The role of IPNLF
International Pole and Line Foundation (IPNLF) is a key supporter of the one-by-one fishery in St Helena, having partnered with other stakeholders to improve and promote the local fishery since 2016 and I was pleased to represent IPNLF and work with other stakeholders to educate our future ocean heroes!
Visitors to the IPNLF stand were able to discover all about one-by-one fisheries and the importance of this fishing method in ensuring the sustainability of our fish stocks, and minimising environmental harm such as bycatch, and other marine damage caused by nets.
Visitors were also able to show off their tuna knowledge by completing our word search, those taking the opportunity to complete IPNLF Know your tuna-quiz had a definite advantage when it came to completing the word search.
There were great entries for our visioning exercise, and a special mention goes to Lily Hercules of Harford Primary School, whose vision board demonstrated a strong mastery of the competition brief. Furthermore, Dillon was also very pleased to be invited to speak to St Paul’s Primary class 2B, who weren’t able to visit IPNLF during Marine Awareness Week. “It was great to be able to participate in class 2Bs learning and enjoy their enthusiasm for the topics”, says Cherie Dillon.
Visiting school groups were given a tour of the information stands by members of the SHG marine team and given the opportunity to participate in various activities. A typical tour started with Rhys Hobbs, SHG Marine and Fisheries Conservation Officer talking about conservation efforts and the need to preserve our marine environment, so it’s healthy when we visit the sea in future.
Leeann Henry, Senior Marine and Fisheries Conservation Assistant led a very engaging talk on the marine life of St Helena, and some of the other British Overseas Territories. Our tiniest visitors had a great time discussing and visualising various marine animals and considering questions such as: how many people does it take to equal the length of a humpback whale? – Quite a few as it turns out!

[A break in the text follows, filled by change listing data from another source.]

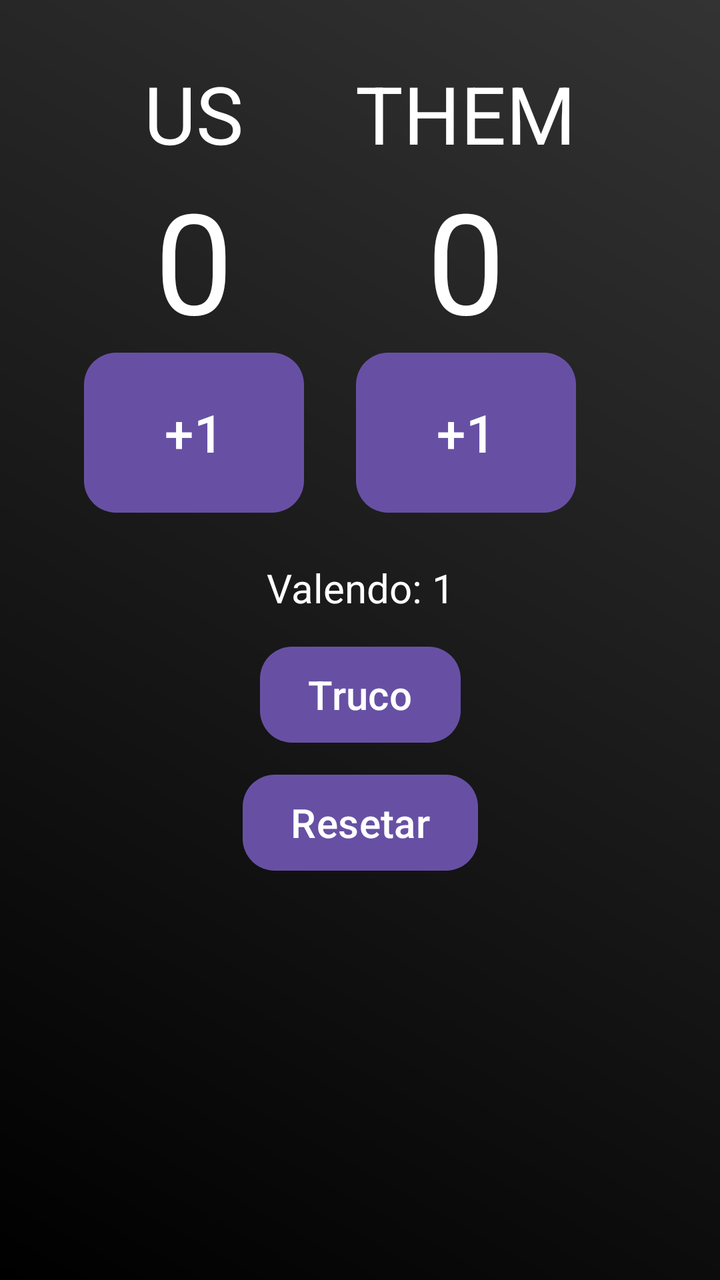
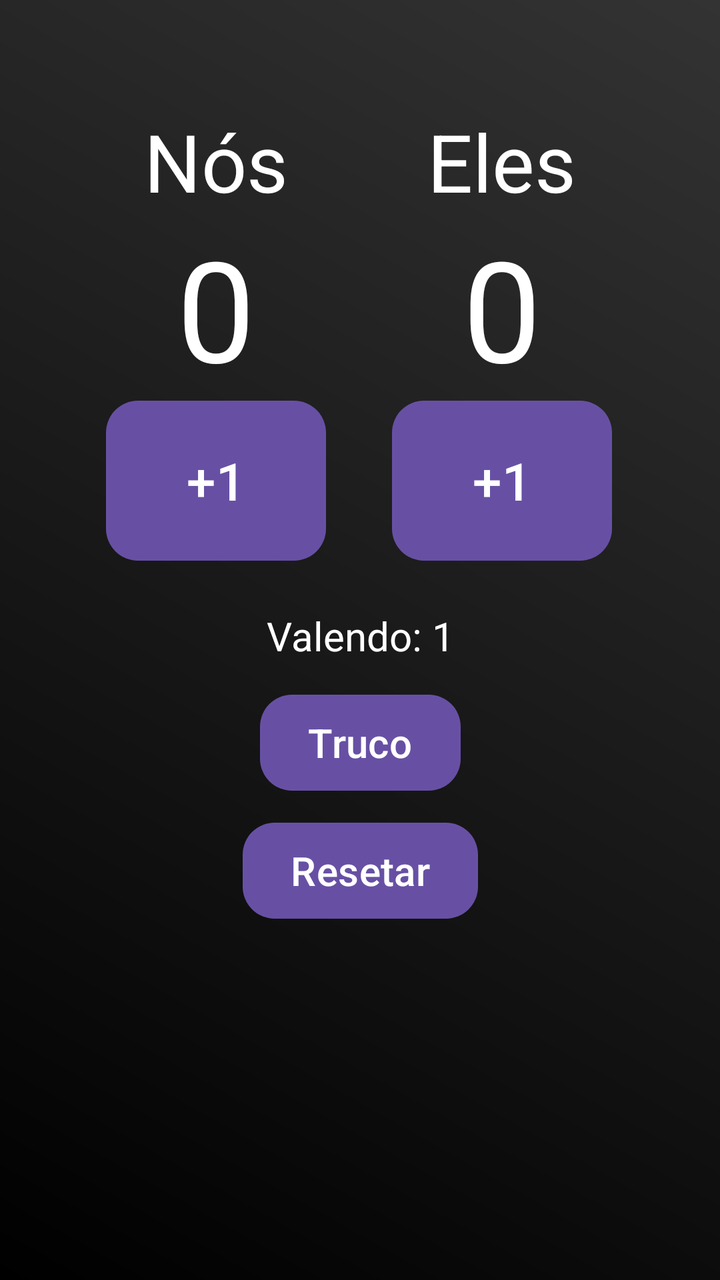

The first picture is an Android layout as it rendered before a commit; the second is the same layout after the commit. The layout source and the unified diff follow.
<!-- AndroidManifest.xml: application theme Theme.TrucoScoreBoard -->
<!-- res/layout/activity_main.xml -->
<?xml version="1.0" encoding="utf-8"?>
<androidx.constraintlayout.widget.ConstraintLayout
    xmlns:android="http://schemas.android.com/apk/res/android"
    xmlns:tools="http://schemas.android.com/tools"
    xmlns:app="http://schemas.android.com/apk/res-auto"
    android:id="@+id/main"
    android:layout_width="match_parent"
    android:layout_height="match_parent"
    android:background="@drawable/background_gradient"
    tools:context=".MainActivity">

    <androidx.constraintlayout.widget.Guideline
        android:id="@+id/gl20"
        android:layout_width="wrap_content"
        android:layout_height="wrap_content"
        android:orientation="vertical"
        app:layout_constraintGuide_percent="0.20"/>

    <TextView
        android:id="@+id/us_points_label_tv"
        android:layout_width="wrap_content"
        android:layout_height="wrap_content"
        android:text="@string/us"
        android:textSize="@dimen/label_text"
        android:textColor="#ffffff"
        android:layout_marginTop="30dp"
        app:layout_constraintStart_toStartOf="@id/gl20"
        app:layout_constraintTop_toTopOf="parent"
        android:gravity="center"
        />

    <TextView
        android:id="@+id/us_points_tv"
        android:layout_width="wrap_content"
        android:layout_height="wrap_content"
        android:text="0"
        android:textSize="@dimen/score_text"
        android:textColor="#ffffff"
        android:gravity="center"
        app:layout_constraintStart_toStartOf="@id/us_points_label_tv"
        app:layout_constraintEnd_toEndOf="@id/us_points_label_tv"
        app:layout_constraintTop_toBottomOf="@id/us_points_label_tv"
        />

    <Button
        android:id="@+id/us_point_bt"
        android:layout_width="@dimen/button_width"
        android:layout_height="@dimen/button_height"
        android:text="+1"
        android:textSize="@dimen/button_text"
        android:textColor="#ffffff"
        android:background="@drawable/button_selector"
        app:layout_constraintStart_toStartOf="@id/us_points_tv"
        app:layout_constraintEnd_toEndOf="@id/us_points_tv"
        app:layout_constraintTop_toBottomOf="@id/us_points_tv" />

    <androidx.constraintlayout.widget.Guideline
        android:id="@+id/gl80"
        android:layout_width="wrap_content"
        android:layout_height="wrap_content"
        android:orientation="vertical"
        app:layout_constraintGuide_percent="0.80"/>

    <TextView
        android:id="@+id/them_points_label_tv"
        android:layout_width="wrap_content"
        android:layout_height="wrap_content"
        android:text="@string/them"
        android:textSize="@dimen/label_text"
        android:textColor="#ffffff"
        android:layout_marginTop="30dp"
        app:layout_constraintEnd_toEndOf="@id/gl80"
        app:layout_constraintTop_toTopOf="parent"/>

    <TextView
        android:id="@+id/them_points_tv"
        android:layout_width="wrap_content"
        android:layout_height="wrap_content"
        android:text="0"
        android:textSize="@dimen/score_text"
        android:textColor="#ffffff"
        android:gravity="center"
        app:layout_constraintStart_toStartOf="@id/them_points_label_tv"
        app:layout_constraintEnd_toEndOf="@id/them_points_label_tv"
        app:layout_constraintTop_toBottomOf="@id/them_points_label_tv"/>

    <Button
        android:id="@+id/them_point_bt"
        android:layout_width="@dimen/button_width"
        android:layout_height="@dimen/button_height"
        android:background="@drawable/button_selector"
        android:text="+1"
        android:textColor="#ffffff"
        android:textSize="@dimen/button_text"
        app:layout_constraintEnd_toEndOf="@id/them_points_tv"
        app:layout_constraintStart_toStartOf="@id/them_points_tv"
        app:layout_constraintTop_toBottomOf="@id/them_points_tv" />

    <Button
        android:id="@+id/truco_bt"
        android:layout_width="wrap_content"
        android:layout_height="wrap_content"
        android:text="@string/truco"
        android:textSize="20sp"
        android:textColor="#ffffff"
        android:background="@drawable/button_selector"
        android:layout_marginTop="16dp"
        app:layout_constraintTop_toBottomOf="@id/round_value_tv"
        app:layout_constraintStart_toStartOf="parent"
        app:layout_constraintEnd_toEndOf="parent"/>

    <TextView
        android:id="@+id/round_value_tv"
        android:layout_width="0dp"
        android:layout_height="wrap_content"
        android:text="Valendo: 1"
        android:textSize="20sp"
        android:gravity="center"
        android:textColor="#ffffff"
        android:layout_marginTop="24dp"
        app:layout_constraintTop_toBottomOf="@id/us_point_bt"
        app:layout_constraintStart_toStartOf="parent"
        app:layout_constraintEnd_toEndOf="parent"/>

    <Button
        android:id="@+id/reset_bt"
        android:layout_width="wrap_content"
        android:layout_height="wrap_content"
        android:text="@string/resetar"
        android:textSize="20sp"
        android:textColor="#ffffff"
        android:background="@drawable/button_selector"
        android:layout_marginTop="16dp"
        app:layout_constraintTop_toBottomOf="@id/truco_bt"
        app:layout_constraintStart_toStartOf="parent"
        app:layout_constraintEnd_toEndOf="parent"/>
  </androidx.constraintlayout.widget.ConstraintLayout>
<!-- resources referenced by this layout -->
<resources>
  <dimen name="button_height">80dp</dimen>
  <dimen name="button_text">26sp</dimen>
  <dimen name="button_width">110dp</dimen>
  <dimen name="label_text">40sp</dimen>
  <dimen name="score_text">70sp</dimen>
  <!-- drawable background_gradient (drawable) -->
  <?xml version="1.0" encoding="utf-8"?>
  <shape xmlns:android="http://schemas.android.com/apk/res/android">
      <gradient
          android:startColor="#000000"
          android:endColor="#333333"
          android:angle="45" />
  </shape>
  <!-- drawable button_selector (drawable) -->
  <shape xmlns:android="http://schemas.android.com/apk/res/android">
      <gradient android:startColor="#444444" android:endColor="#000000" android:angle="45"/>
      <corners android:radius="16dp"/>
  </shape>
  <string name="resetar">Resetar</string>
  <string name="them">THEM</string>
  <string name="truco">Truco</string>
  <string name="us">US</string>
  <style name="Theme.TrucoScoreBoard" parent="Base.Theme.TrucoScoreBoard" />
  <style name="Base.Theme.TrucoScoreBoard" parent="Theme.Material3.DayNight.NoActionBar">
          
          
      </style>
</resources>

<!-- the commit's change to res/layout/activity_main.xml (unified diff, before → after) -->
@@ -6,6 +6,9 @@
     android:id="@+id/main"
     android:layout_width="match_parent"
     android:layout_height="match_parent"
+    android:fitsSystemWindows="true"
+    android:paddingTop="24dp"
+    android:clipToPadding="false"
     android:background="@drawable/background_gradient"
     tools:context=".MainActivity">
 
@@ -20,7 +23,7 @@
         android:id="@+id/us_points_label_tv"
         android:layout_width="wrap_content"
         android:layout_height="wrap_content"
-        android:text="@string/us"
+        android:text="@string/nos"
         android:textSize="@dimen/label_text"
         android:textColor="#ffffff"
         android:layout_marginTop="30dp"
@@ -65,7 +68,7 @@
         android:id="@+id/them_points_label_tv"
         android:layout_width="wrap_content"
         android:layout_height="wrap_content"
-        android:text="@string/them"
+        android:text="@string/eles"
         android:textSize="@dimen/label_text"
         android:textColor="#ffffff"
         android:layout_marginTop="30dp"
<!-- resource entries referenced after the edit -->
@@ -18,10 +18,10 @@
       <gradient android:startColor="#444444" android:endColor="#000000" android:angle="45"/>
       <corners android:radius="16dp"/>
   </shape>
+  <string name="eles">Eles</string>
+  <string name="nos">Nós</string>
   <string name="resetar">Resetar</string>
-  <string name="them">THEM</string>
   <string name="truco">Truco</string>
-  <string name="us">US</string>
   <style name="Theme.TrucoScoreBoard" parent="Base.Theme.TrucoScoreBoard" />
   <style name="Base.Theme.TrucoScoreBoard" parent="Theme.Material3.DayNight.NoActionBar">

Joachim Naulaerts, Fisheries Science Programme Co-ordinator put in a lot of work explaining some of the science work that is carried out as part of ongoing stock assessments – key to monitoring the sustainability of our fish stocks, Jo’s presentation was an inspiration to future fisheries scientists.
Elizabeth gave a presentation on the importance of minimising the use of plastic and showcased some of the recycled plastic products produced in St Helena.
Jason Sparks, St Helena’s Marine Enforcement Officer, or ‘Police Officer of the Sea’ as he is locally known, explained some of his work and spoke about monitoring arrangements for foreign vessels.
Remi Bruneton, Marine Conservation Assistant, Martin Cranfield, Marine Conservation Worker and Demi George, Marine and Fisheries Conservation Apprentice did an excellent job with the outdoor activities which included a treasure hunt and a fishing game.
Remi, Martin and Demi provide support to SHGs data collection and management. Remi currently works on the lobster project, Martin supports Remi with the lobster project, and also assists Joe with tuna tagging, while Demi assists with data management.
Marine Awareness Week also included evening activities including a presentation evening, a film night and a quiz organised by the St Helena Nature Conservation Group. The quiz which attracted five teams proved to be both educational and fun, testing the powers of observation of participants, as many of the quiz answers were available on the display stands.
The quiz offered excellent opportunities to win a prize, as there were prizes for each of the rounds. The winners of the IPNLF round and the grand prize of a trip on SV Nomadica were the consistently high scoring ‘Wahoo, we’re having a whale of a time’-team. Congratulations!
Marine Awareness Week was an excellent example of the positive impact of stakeholder collaboration and co-operation. The activities were rounded off by an article in the St Helena Sentinel published on 08 April 2021.